More than a handful would-be home buyers stayed on the sidelines this year, waiting for Election Day to pass.
The prevailing thought was that once the new President-Elect was identified, credit markets will systemically unfreeze and housing markets will return to normal.
If history is a guide, this is an unlikely scenario.
Election Day doesn’t figure to alter markets any more in 2008 than it did after the four previous presidential elections.
If anything, post-Election Day market reaction has been muted:
- 1992 : Dow closes down 0.9 percent the day after Election Day
- 1996 : Dow closes up 1.6 percent the day after Election Day
- 2000 : Dow closes down 0.4 percent the day after Election Day
- 2004 : Dow closes up 1.0 percent the day after Election Day

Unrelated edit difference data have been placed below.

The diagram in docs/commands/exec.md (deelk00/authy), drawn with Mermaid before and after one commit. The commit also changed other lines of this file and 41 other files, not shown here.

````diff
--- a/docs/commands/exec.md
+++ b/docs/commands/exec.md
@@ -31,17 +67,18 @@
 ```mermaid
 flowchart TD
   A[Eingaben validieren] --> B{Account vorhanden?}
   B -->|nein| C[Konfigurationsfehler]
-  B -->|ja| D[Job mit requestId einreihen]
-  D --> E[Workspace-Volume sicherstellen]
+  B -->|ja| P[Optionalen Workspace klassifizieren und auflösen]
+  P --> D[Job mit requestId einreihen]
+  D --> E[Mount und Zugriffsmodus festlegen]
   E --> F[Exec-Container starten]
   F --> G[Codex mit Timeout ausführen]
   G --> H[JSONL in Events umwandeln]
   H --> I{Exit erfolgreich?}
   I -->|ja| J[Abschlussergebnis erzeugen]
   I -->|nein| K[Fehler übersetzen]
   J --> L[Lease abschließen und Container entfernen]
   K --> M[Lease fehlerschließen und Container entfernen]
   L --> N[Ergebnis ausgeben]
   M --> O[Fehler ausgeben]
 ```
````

But just because the stock market has a history of idling on the day after the election doesn’t mean that mortgage rates will rest easy this week. The likely outcome is the opposite, actually.
If investors believe the President-elect will successfully stimulate the economy, stock markets would likely rally, causing mortgage bonds to sell off and mortgage rates to rise.

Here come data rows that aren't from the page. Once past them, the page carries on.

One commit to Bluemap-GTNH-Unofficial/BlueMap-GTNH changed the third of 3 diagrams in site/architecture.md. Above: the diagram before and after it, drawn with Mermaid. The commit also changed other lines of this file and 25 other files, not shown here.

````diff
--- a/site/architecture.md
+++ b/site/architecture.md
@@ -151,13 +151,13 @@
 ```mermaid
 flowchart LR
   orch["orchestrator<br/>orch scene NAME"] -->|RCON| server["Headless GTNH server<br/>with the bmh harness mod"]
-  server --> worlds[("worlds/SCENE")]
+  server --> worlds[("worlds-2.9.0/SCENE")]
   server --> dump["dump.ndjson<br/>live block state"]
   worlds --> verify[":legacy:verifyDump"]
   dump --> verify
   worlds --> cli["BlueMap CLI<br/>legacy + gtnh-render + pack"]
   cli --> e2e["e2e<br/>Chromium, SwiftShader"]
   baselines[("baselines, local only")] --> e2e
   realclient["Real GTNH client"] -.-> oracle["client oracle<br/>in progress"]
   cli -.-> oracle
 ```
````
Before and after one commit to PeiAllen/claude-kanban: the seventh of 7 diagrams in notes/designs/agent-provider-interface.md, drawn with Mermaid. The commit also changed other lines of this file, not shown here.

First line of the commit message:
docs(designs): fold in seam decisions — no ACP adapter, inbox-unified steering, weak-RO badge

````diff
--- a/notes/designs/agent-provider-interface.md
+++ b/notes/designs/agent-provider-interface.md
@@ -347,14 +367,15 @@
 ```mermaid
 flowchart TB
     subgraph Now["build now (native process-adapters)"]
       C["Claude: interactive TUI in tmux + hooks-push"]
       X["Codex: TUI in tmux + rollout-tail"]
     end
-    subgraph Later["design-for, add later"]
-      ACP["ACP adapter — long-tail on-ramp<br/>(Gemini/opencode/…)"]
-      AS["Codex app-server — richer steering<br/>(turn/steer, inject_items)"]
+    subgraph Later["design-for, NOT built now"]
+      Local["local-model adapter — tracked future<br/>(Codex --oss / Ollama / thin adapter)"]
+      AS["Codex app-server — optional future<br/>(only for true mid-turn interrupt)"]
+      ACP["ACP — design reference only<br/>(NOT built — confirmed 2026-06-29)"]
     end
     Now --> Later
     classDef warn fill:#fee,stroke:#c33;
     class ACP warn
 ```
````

Or, if investors think the winning candidate will fail to revive the economy, money would flock to government bonds as a place of safety. This dollar flow would occur at the expense of the mortgage market, causing rates to rise in this scenario, too.

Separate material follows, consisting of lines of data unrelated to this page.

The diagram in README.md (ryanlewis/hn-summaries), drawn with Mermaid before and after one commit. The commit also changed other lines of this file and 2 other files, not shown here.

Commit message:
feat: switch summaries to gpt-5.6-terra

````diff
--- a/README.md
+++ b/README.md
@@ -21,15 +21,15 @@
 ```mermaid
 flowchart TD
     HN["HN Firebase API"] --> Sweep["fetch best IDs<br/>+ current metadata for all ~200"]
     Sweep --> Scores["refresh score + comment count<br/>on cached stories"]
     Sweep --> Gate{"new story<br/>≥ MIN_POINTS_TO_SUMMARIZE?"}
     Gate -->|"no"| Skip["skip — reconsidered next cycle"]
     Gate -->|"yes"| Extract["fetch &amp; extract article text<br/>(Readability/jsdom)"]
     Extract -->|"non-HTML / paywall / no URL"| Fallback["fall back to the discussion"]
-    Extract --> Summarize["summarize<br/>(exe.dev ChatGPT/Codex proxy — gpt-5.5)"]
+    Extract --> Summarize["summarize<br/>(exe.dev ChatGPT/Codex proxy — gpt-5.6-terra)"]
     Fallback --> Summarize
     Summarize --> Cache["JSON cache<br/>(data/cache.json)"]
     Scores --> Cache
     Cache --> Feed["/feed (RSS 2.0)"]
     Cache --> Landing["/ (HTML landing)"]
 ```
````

Of course, it’s as difficult to predict post-Election market conditions as it is to predict the election itself but one thing is for certain — rates may rise and fall before the week is out, but credit guidelines will remain extra-tight. Getting approved for a mortgage won’t be any easier — no matter which party wins the Presidential Election.
Will the election drive the Dow?